By Robert Higgs
Everyone, it seems, has a hollow space in his makeup. Perhaps he has no faith, no hope, no charity; no sense that he is basically a lord or a priest or a peasant; no comfort in knowing his personal latitude and longitude in the great scheme of things; no ethical compass to give him his bearings and help him navigate between what is right and what is wrong, what is good and what is bad.
As religion’s hold on the Western man’s mind has diminished during the past several centuries, replaced by a cold scientific sense that, at bottom, everything is just a lot of lifeless particles and electrical currents or, in many cases, replaced by nothing at all, this empty space has dilated. Into the vacuum of ethical emptiness and absent personal identity has rushed nationalism. More and more people answered the question, “What are you?” by saying “I am a Frenchmen,” or a German, or an American, or whatever. State rulers, of course, actively strove to encourage such mass identification because it rendered the masses easier to exploit, plunder, and command. The culmination came in the world wars, when scores of millions submitted to kill and to die in the service of nationalism.
Americans, perhaps more than any others, are immersed in nationalism, drenched to the bone. It follows them everywhere — to school, to work, to their amusements and entertainments, even in many cases into their churches. They wallow in it, and they wallow happily. The merest village idiot takes pride that “We are #1,” whatever such a declaration might mean. Usually, sad to say, it means only that the idiot’s rulers in Washington have their hands on the levers and buttons that allow them to dish out violent death and effective intimidation on a global scale. Hooray for us, he proclaims; we’re the biggest, baddest bully in the history of mankind. Yet, this pathetic individual, and the hundreds of millions who resemble him more or less, are really nothing at all. Their inner selves are entirely ersatz; their moral core is devoid of real substance. They have effectively surrendered their souls, their minds, and their capacity for living a moral life to politician/rulers who shamelessly pull the strings of their identity.
Nationalism and its fruit — the powerful welfare/warfare nation-states that now infest virtually the entire planet — are the banes of the modern age. Their fundamental resources are violence and fraud, and their most indispensable fraud is the conviction they have inculcated in their subjects that the people’s very identity, the very essence of who they are, derives from and depends on the nation-state that dominates their lives.

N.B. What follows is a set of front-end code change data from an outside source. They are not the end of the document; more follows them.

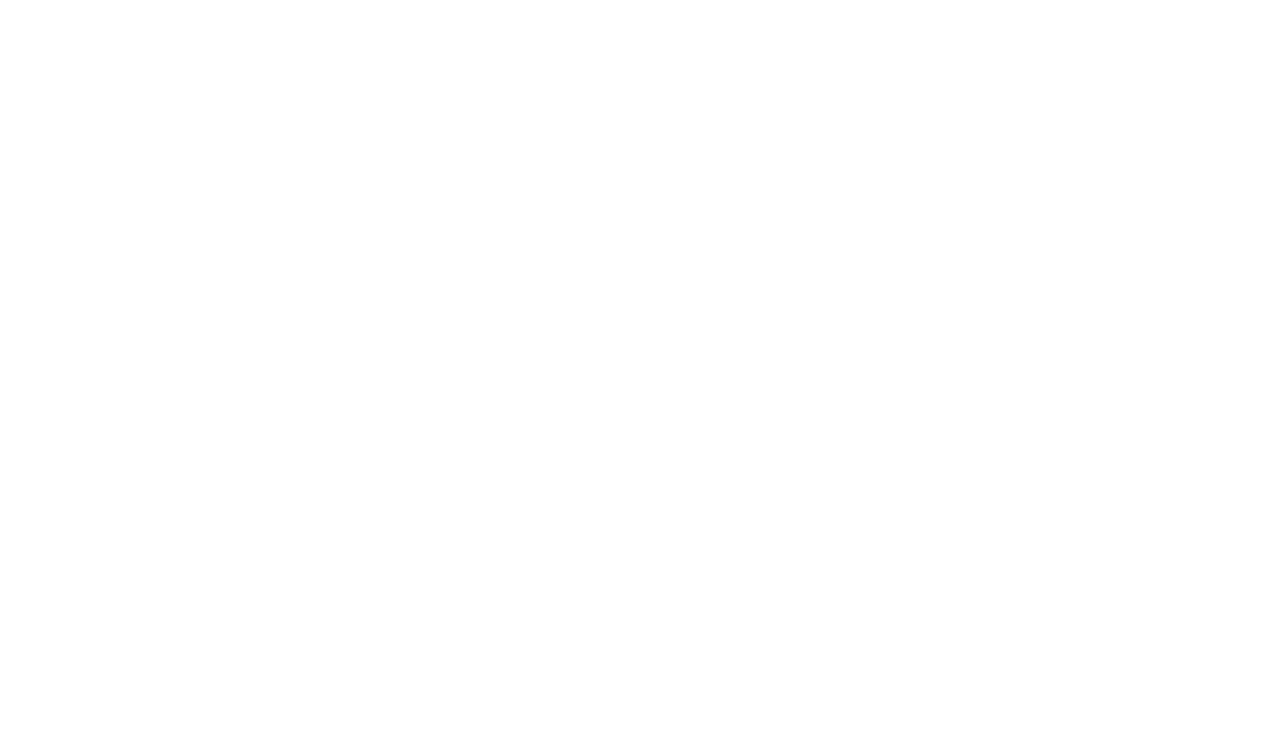
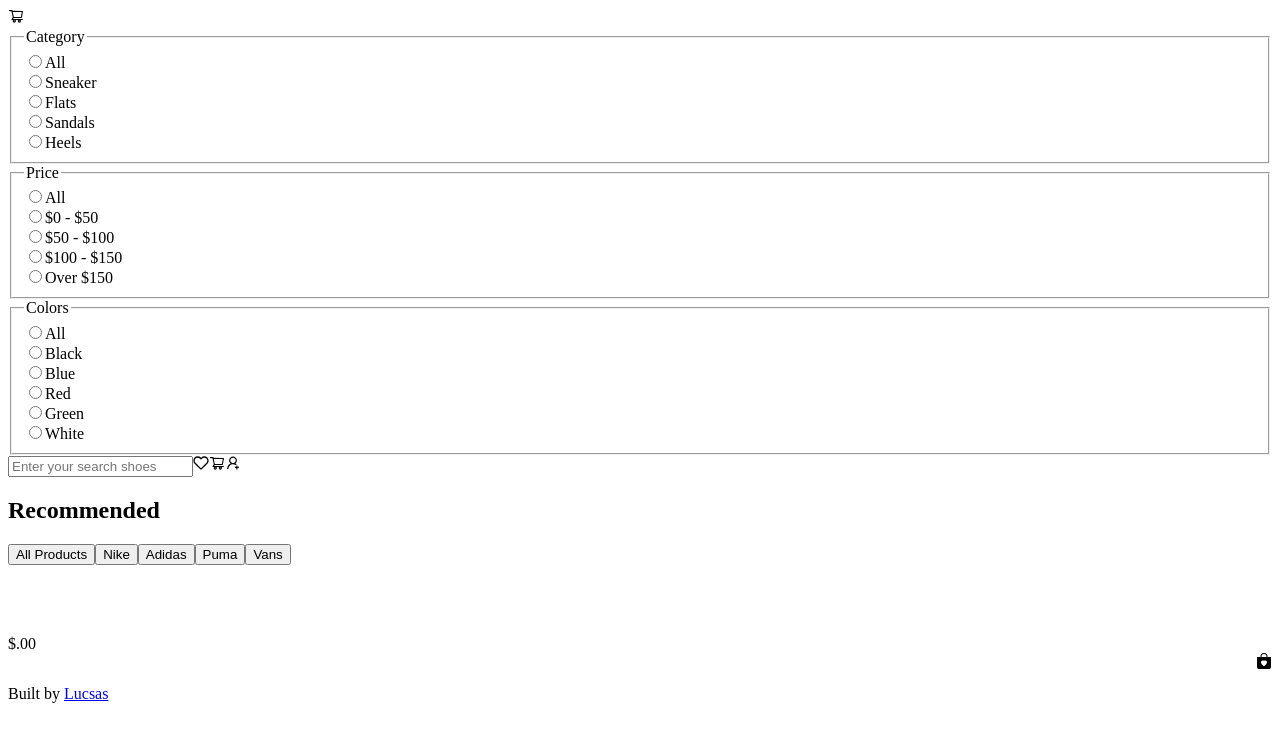
Before and after one commit to LucsasL/EveryShop, a React (Create React App) app in the folder everyshop/: page / in a window 1280 px wide. Shown: the top 742 px of the page. Built offline with nearby package versions, Linux system fonts and the light colour scheme.

Commit message:
React-icons installed + components redone

```diff
--- a/everyshop/package.json
+++ b/everyshop/package.json
@@ -8,6 +8,7 @@
     "@testing-library/user-event": "^13.5.0",
     "react": "^18.3.1",
     "react-dom": "^18.3.1",
+    "react-icons": "^5.2.1",
     "react-scripts": "5.0.1",
     "web-vitals": "^2.1.4"
   },
--- a/everyshop/src/App.js
+++ b/everyshop/src/App.js
@@ -1,8 +1,15 @@
+import Nav from "./components/Nav";
+import Main from "./components/Main";
+import Footer from "./components/Footer";
 
 function App() {
   return (
     <>
-
+      <div>
+        <Nav />
+        <Main />
+      </div>
+      <Footer />
     </>
   );
 }
--- /dev/null
+++ b/everyshop/src/components/Footer.jsx
@@ -0,0 +1,13 @@
+const Footer = () => {
+  return (
+    <>
+      <footer>
+        <p>
+          Built by <a href="http://github.com/lucsasl" target="_blank" rel="noopener noreferrer">Lucsas</a>
+        </p>
+      </footer>
+    </>
+  )
+}
+
+export default Footer
--- /dev/null
+++ b/everyshop/src/components/Header.jsx
@@ -0,0 +1,27 @@
+import { FiHeart } from "react-icons/fi";
+import { AiOutlineShoppingCart, AiOutlineUserAdd } from "react-icons/ai";
+
+const Header = () => {
+  return (
+    <>
+      <header>
+        <div>
+          <input
+            type="text"
+            className="searchInput"
+            placeholder="Enter your search shoes"
+            onChange={(e) => (e)}
+          />
+
+          <FiHeart className="nav-icons" />
+
+          <AiOutlineShoppingCart className="nav-icons" />
+
+          <AiOutlineUserAdd className="nav-icons" />
+        </div>
+      </header>
+    </>
+  );
+}
+
+export default Header;
--- /dev/null
+++ b/everyshop/src/components/Main.jsx
@@ -0,0 +1,86 @@
+import Header from "./Header";
+import { BsFillBagHeartFill } from "react-icons/bs";
+import data from "../db/data";
+
+const Main = () => {
+
+  return (
+    <>
+      <div className="mainCont">
+        <Header />
+        <main>
+          <section className="products">
+            <h2>Recommended</h2>
+            <div className="brands">
+              <button className="brandsBtn" onClick={(e) => (e)}>
+                All Products
+              </button>
+              <button className="brandsBtn" onClick={(e) => (e)}>
+                Nike
+              </button>
+              <button className="brandsBtn" onClick={(e) => (e)}>
+                Adidas
+              </button>
+              <button className="brandsBtn" onClick={(e) => (e)}>
+                Puma
+              </button>
+              <button className="brandsBtn" onClick={(e) => (e)}>
+                Vans
+              </button>
+            </div>
+            <div className="grid">
+              {data.map(
+                ({ img, title, star, reviews, prevPrice, newPrice }) => {
+                  return (
+                    <div
+                      className="prodCont"
+                      key={Math.floor(Math.random() * 100)}
+                    >
+                      <div className="prodImg">
+                        <picture>
+                          <img src={img} alt={title} />
+                        </picture>
+                      </div>
+                      <div className="prodInfo">
+                        <h3>{title}</h3>
+                        <p>
+                          <span className="starReview">
+                            {star}
+                            {star}
+                            {star}
+                            {star}
+                            {star}
+                          </span>{" "}
+                          {reviews}
+                        </p>
+                        <div
+                          style={{
+                            display: "flex",
+                            justifyContent: "space-between",
+                            alignItems: "flex-end",
+                          }}
+                        >
+                          <p>
+                            <span>
+                              <del>{prevPrice}</del>
+                            </span>{" "}
+                            <br />
+                            <span className="currentPrice">${newPrice}</span>
+                            <span className="currentPrice cents">.00</span>
+                          </p>
+                          <BsFillBagHeartFill />
+                        </div>
+                      </div>
+                    </div>
+                  );
+                }
+              )}
+            </div>
+          </section>
+        </main>
+      </div>
+    </>
+  );
+};
+
+export default Main;
--- /dev/null
+++ b/everyshop/src/components/Nav.jsx
@@ -0,0 +1,156 @@
+import { AiOutlineShoppingCart } from "react-icons/ai";
+
+const Nav = ({ handleChange }) => {
+  console.log(handleChange);
+
+  return (
+    <>
+      <nav>
+        <div className="icon">
+          <AiOutlineShoppingCart className="nav-icons" />
+        </div>
+
+        <div>
+          <fieldset>
+            <legend>Category</legend>
+            <input
+              type="radio"
+              name="shoes"
+              id="allCategory"
+              onChange={(e) => handleChange(e)}
+            />
+            <label htmlFor="allCategory">All</label> <br />
+
+            <input
+              type="radio"
+              name="shoes"
+              id="sneakerCategory"
+              onChange={(e) => handleChange(e)}
+            />
+            <label htmlFor="sneakerCategory">Sneaker</label> <br />
+
+            <input
+              type="radio"
+              name="shoes"
+              id="flatsCategory"
+              onChange={(e) => handleChange(e)}
+            />
+            <label htmlFor="flatsCategory">Flats</label> <br />
+            <input
+              type="radio"
+              name="shoes"
+              id="sandalsCategory"
+              onChange={(e) => handleChange(e)}
+            />
+            <label htmlFor="sandalsCategory">Sandals</label> <br />
+            <input
+              type="radio"
+              name="shoes"
+              id="heelsCategory"
+              onChange={(e) => handleChange(e)}
+            />
+            <label htmlFor="heelsCategory">Heels </label> <br />
+          </fieldset>
+
+          <fieldset>
+            <legend>Price</legend>
+
+            <input
+              type="radio"
+              name="price"
+              id="allPrices"
+              onChange={(e) => handleChange(e)}
+            />
+            <label htmlFor="allPrices">All</label> <br />
+
+            <input
+              type="radio"
+              name="price"
+              id="lowPrices"
+              onChange={(e) => handleChange(e)}
+            />
+            <label htmlFor="lowPrices">$0 - $50</label> <br />
+
+            <input
+              type="radio"
+              name="price"
+              id="averagePrices"
+              onChange={(e) => handleChange(e)}
+            />
+            <label htmlFor="averagePrices">$50 - $100</label> <br />
+
+            <input
+              type="radio"
+              name="price"
+              id="highPrices"
+              onChange={(e) => handleChange(e)}
+            />
+            <label htmlFor="highPrice">$100 - $150</label> <br />
+
+            <input
+              type="radio"
+              name="price"
+              id="higherPrice"
+              onChange={(e) => handleChange(e)}
+            />
+            <label htmlFor="higherPrices">Over $150</label> <br />
+          </fieldset>
+
+          <fieldset>
+            <legend>Colors</legend>
+
+            <input
+              type="radio"
+              name="color"
+              id="allColors"
+              onChange={(e) => handleChange(e)}
+            />
+            <label htmlFor="idColors">All</label> <br />
+
+            <input
+              type="radio"
+              name="color"
+              id="blackColor"
+              onChange={(e) => handleChange(e)}
+            />
+            <label htmlFor="blackColor">Black</label> <br />
+
+            <input
+              type="radio"
+              name="color"
+              id="blueColor"
+              onChange={(e) => handleChange(e)}
+            />
+            <label htmlFor="blueColor">Blue</label> <br />
+
+            <input
+              type="radio"
+              name="color"
+              id="redColor"
+              onChange={(e) => handleChange(e)}
+            />
+            <label htmlFor="redColor">Red</label> <br />
+
+            <input
+              type="radio"
+              name="color"
+              id="greenColor"
+              onChange={(e) => handleChange(e)}
+            />
+            <label htmlFor="greenColor">Green</label> <br />
+
+            <input
+              type="radio"
+              name="color"
+              id="whiteColor"
+              onChange={(e) => handleChange(e)}
+            />
+            <label htmlFor="whiteColor">White</label> <br />
+          </fieldset>
+        </div>
+      </nav>
+    </>
+  );
+};
+
+export default Nav;
--- /dev/null
+++ b/everyshop/src/db/data.js
@@ -0,0 +1,7 @@
+const data = [
+  {
+
+  },
+]
+
+export default data;
```
Also changed, not shown: 1 other file (tests, documents, lock files or other folders).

About the author: Robert Higgs
Robert Higgs is Senior Fellow in Political Economy for The Independent Institute and Editor of the Institute’s quarterly journal The Independent Review. He received his Ph.D. in economics from Johns Hopkins University, and he has taught at the University of Washington, Lafayette College, Seattle University, and the University of Economics, Prague. He has been a visiting scholar at Oxford University and Stanford University, and a fellow for the Hoover Institution and the National Science Foundation.